In a crude sense of matters, nanotechnology is all about an extremely small dimension, one billionth of a meter, to be precise. At the nanoscale, the rules of the game are not the same as those we have been playing till now with respect to conventional chemicals and substances. On the one hand, nanotechnology has revolutionized advancements in numerous industries leading to large scale manufacture and consumerization of nanoforms. On the other hand, an increased use inevitably resulted in nanomaterials entering the environment via various routes as shown in the figure. Nanomaterials can be aerosolized during industrial practices, in wastewater treatment plants and even during natural processes, such as, volcanic eruption, leading to air pollution. Nanomaterials entering water, however, poses another concern as they can directly interact with aquatic life forms. What happens to nanomaterials in water? Do they dissolve generating ions? Perhaps, perhaps not. Are they mobile? Could be, could be not. Are they toxic? Possibly, possibly not.

In the late 2000s, nanotoxicology research opened a “black box”, which brought to light hitherto unknown effects of nanomaterials, some of which were detrimental to environmental and aquatic health, while others were largely benign. To completely assess nanomaterial behavior and toxicity in water, an array of information has to be evaluated simultaneously, such as,

characteristics of the nanoparticle (NP) itself: morphology, size, surface functionality, surface area, density etc., and not only chemical composition, and
– Water quality: nature, chemistry and concentration of dissolved and particulate organic matter (DOM and POM), composition and concentration of ions, pH, temperature, salinity etc.

A few examples may be helpful to put this information into perspective. For instance, in a typical freshwater environment, spherical Ag NPs behave differently compared to Ag nanorods. Titania NPs, Ag NPs, ZnO NPs and silica NPs, all of the same size and shape may exhibit different dispersion or aggregation dynamics in water. Changing the water matrix from freshwater to saline or brackish water also affects nanomaterial behavior. Although this behaviour of nanomaterials may appear frustrating from a regulatory perspective, these varied responses oddly and largely stem from a single fundamental quality of the nanomaterial: dispersion stability. In water, NPs can interact with themselves (homoagglomeration), with DOM or POM in water (heteroagglomeration), with anions and cations in water (electrostatic stabilization or destabilization depending on NP surface charge) or, they can dissolve, resulting in ions leaching into water. Quantifying dispersion stability is key information to adequately evaluate mobility, settling (on to soil or sludge), and bioavailability and/or bioaccumulation (toxicity), finally enabling robust hazard and risk assessment of nanomaterials in water.

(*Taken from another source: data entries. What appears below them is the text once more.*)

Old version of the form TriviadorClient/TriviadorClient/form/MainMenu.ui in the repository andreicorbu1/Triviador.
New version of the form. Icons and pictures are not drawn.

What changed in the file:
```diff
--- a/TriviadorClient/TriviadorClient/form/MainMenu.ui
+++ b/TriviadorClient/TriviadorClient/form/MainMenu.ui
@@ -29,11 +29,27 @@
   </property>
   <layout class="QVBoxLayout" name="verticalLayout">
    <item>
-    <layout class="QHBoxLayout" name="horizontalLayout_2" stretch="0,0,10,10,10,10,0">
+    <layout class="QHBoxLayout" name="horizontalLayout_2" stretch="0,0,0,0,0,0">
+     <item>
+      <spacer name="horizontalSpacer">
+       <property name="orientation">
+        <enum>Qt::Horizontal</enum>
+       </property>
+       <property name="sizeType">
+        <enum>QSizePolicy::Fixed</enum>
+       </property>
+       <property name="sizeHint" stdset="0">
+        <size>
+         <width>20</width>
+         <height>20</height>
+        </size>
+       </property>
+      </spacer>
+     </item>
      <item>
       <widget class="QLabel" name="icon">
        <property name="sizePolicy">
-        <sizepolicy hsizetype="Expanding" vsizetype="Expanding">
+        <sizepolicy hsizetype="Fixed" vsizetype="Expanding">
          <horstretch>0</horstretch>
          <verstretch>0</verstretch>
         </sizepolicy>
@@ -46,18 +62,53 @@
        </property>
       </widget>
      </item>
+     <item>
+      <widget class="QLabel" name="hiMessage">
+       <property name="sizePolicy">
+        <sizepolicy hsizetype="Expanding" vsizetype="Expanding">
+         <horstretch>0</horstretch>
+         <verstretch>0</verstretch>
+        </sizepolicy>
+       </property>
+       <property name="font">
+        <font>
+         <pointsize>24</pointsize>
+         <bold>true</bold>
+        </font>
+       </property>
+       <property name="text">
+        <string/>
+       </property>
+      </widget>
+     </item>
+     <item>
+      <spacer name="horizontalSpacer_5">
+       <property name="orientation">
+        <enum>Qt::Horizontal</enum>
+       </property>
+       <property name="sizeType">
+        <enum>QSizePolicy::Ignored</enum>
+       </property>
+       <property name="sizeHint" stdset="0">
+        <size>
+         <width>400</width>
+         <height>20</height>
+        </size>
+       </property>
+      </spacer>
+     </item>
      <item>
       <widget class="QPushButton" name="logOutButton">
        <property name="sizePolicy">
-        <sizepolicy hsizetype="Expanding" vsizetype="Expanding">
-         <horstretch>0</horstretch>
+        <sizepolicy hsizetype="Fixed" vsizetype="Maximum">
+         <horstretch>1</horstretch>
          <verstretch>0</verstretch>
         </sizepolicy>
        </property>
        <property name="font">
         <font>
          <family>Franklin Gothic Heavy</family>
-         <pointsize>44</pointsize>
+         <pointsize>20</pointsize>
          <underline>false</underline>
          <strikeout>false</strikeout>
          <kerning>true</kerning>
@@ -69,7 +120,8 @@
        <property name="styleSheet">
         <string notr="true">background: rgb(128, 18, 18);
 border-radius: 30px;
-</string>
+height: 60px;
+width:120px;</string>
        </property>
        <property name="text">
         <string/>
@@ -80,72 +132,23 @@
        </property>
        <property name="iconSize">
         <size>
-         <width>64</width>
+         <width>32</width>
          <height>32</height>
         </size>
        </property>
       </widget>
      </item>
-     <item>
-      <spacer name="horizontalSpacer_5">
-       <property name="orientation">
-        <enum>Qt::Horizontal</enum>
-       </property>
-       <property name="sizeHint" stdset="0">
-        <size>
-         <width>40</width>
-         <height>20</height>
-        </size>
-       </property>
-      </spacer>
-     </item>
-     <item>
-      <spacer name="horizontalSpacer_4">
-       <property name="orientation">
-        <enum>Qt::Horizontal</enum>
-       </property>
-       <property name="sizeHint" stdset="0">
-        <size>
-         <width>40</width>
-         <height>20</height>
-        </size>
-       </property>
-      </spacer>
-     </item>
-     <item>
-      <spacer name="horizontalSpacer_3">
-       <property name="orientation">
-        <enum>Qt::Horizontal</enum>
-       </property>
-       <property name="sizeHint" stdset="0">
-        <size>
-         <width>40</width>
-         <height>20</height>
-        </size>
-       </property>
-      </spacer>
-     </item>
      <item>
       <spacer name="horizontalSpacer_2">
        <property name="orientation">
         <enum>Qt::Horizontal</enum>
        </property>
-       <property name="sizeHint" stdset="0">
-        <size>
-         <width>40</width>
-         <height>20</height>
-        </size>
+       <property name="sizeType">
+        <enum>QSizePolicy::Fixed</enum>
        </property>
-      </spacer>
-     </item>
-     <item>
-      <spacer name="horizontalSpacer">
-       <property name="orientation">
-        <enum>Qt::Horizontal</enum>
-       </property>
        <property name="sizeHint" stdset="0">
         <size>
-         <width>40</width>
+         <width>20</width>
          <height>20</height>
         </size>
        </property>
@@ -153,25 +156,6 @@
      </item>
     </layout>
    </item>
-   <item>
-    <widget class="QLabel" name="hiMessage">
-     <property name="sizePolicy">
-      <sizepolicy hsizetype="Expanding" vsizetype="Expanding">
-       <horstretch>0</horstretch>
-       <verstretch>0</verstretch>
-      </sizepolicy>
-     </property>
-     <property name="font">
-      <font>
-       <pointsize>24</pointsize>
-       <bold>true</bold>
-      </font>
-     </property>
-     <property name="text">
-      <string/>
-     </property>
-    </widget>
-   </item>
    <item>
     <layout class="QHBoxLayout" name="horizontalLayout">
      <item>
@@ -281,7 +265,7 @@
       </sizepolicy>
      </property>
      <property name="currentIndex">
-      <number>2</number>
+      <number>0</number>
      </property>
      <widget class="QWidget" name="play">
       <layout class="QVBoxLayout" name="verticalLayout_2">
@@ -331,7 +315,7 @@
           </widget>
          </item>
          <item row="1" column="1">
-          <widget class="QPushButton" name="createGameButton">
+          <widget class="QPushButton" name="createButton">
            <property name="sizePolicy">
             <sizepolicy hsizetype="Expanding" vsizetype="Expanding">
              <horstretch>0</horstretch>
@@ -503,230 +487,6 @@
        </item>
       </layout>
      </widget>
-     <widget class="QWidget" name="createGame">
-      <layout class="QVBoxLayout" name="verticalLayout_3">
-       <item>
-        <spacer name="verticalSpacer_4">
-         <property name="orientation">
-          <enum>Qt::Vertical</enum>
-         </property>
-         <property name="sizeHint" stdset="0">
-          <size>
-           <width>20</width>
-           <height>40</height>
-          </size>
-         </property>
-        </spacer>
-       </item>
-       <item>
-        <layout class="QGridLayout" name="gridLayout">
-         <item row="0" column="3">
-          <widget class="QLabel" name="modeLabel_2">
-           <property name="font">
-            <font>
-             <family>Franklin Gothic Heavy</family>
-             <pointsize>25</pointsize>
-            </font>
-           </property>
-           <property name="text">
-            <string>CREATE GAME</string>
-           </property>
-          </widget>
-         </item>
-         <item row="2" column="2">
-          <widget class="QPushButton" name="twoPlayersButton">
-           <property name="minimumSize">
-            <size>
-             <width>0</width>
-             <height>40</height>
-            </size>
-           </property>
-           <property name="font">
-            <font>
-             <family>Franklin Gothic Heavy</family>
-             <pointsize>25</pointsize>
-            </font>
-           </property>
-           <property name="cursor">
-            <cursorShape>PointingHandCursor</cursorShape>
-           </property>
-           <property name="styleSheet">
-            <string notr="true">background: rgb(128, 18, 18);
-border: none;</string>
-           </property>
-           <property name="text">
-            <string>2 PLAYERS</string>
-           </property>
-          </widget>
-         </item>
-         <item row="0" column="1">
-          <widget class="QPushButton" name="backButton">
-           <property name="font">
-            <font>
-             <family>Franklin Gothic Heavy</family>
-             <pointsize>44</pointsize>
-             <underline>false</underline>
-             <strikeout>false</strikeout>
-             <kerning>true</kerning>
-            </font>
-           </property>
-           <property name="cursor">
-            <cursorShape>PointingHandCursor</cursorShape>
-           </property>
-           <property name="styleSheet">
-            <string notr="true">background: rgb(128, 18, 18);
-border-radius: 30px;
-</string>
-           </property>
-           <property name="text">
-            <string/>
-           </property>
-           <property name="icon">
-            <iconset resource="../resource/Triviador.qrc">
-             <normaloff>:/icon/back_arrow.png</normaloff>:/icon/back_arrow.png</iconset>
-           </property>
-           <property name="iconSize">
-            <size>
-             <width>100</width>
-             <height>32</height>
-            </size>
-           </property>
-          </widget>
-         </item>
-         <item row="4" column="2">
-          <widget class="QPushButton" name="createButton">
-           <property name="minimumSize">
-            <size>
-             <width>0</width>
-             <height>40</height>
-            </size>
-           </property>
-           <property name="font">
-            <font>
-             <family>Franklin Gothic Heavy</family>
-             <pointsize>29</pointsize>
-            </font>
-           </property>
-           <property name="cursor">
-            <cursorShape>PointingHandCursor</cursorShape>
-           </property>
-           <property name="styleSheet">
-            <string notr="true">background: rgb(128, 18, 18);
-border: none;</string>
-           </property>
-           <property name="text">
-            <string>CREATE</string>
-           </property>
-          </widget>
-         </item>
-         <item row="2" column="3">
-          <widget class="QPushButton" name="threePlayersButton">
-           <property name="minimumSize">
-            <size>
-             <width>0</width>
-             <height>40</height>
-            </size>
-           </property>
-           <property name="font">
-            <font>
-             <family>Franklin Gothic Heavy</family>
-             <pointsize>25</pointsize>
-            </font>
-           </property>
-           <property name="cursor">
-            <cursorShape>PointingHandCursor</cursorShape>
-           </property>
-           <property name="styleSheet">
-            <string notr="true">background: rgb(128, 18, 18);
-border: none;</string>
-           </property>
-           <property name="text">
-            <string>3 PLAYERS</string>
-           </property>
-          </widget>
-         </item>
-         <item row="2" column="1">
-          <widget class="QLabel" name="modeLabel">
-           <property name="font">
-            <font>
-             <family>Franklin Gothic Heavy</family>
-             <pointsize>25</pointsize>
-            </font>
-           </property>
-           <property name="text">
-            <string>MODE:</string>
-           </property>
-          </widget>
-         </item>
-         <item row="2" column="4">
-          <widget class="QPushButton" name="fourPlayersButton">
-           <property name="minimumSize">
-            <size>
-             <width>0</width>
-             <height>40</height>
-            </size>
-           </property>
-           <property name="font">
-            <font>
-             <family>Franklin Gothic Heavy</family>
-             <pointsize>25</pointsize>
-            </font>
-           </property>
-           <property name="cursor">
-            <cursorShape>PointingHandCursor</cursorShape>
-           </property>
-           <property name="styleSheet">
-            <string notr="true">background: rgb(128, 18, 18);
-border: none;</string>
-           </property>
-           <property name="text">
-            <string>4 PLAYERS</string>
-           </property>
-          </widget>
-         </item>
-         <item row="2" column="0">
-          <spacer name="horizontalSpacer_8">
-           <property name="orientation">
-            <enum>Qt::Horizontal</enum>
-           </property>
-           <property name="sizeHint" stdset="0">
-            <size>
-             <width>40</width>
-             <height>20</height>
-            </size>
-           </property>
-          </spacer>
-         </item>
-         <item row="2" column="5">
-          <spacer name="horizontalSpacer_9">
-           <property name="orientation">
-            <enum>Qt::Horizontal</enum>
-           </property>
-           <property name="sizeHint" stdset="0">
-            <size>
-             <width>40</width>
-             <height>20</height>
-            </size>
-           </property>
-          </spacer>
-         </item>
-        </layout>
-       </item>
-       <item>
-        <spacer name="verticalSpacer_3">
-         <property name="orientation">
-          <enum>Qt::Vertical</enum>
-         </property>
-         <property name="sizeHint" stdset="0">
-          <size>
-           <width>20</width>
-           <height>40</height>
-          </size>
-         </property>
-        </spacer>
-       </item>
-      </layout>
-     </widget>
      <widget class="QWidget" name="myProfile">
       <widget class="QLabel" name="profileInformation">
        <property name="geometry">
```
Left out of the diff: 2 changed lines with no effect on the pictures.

The new OECD guideline No. 318 , is the first standardized test guideline (TG) to quantify the dispersion stability of nanomaterials in aquatic environment. In a typical test system, a freshwater environment is simulated, with DOM, electrolyte and pH conditions that are observed in 95% of freshwater sources, and the nanomaterial dispersion stability is studied over time. To compensate for differences arising from specific physicochemical characteristics of nanomaterials, the guideline offers a simple solution: consider nanomaterial “number concentration”, rather than the typically used “mass concentration”. Number concentration determination requires environmentally relevant physicochemical data defining the nanomaterial, such as, particle shape, size, surface area and density, while mass concentration determination only requires the chemical formula of the substance. This approach ensured the inclusion of nanomaterial characteristics and water quality parameters within a single umbrella of testing protocol. Results from this test primarily classifies nanomaterial as highly stable, least stable and intermediately stable in the aquatic environment, which can be further used for risk assessment.
We, at nEcoTox GmbH conduct nanoparticle dispersion stability analysis in accordance to OECD TG-318. The OECD GD-318 also provides information on quantifying dissolution of nanomaterials in water, which is also a service that we provide. We can also help you with characterization of your nanoforms, by providing relevant information required for REACH registration.
To learn more on how we conduct these tests at our facility, participate in the short but informative online webinar with Q&A, by Dr. Ricki Rosenfeldt on “Dispersion Stability of Nanomaterials – OECD TG-318” on 16th February 2021 at 10 am (CET). Register now here.

For more information, contact me by phone: 06346/9661490 or via email: menon@necotox.de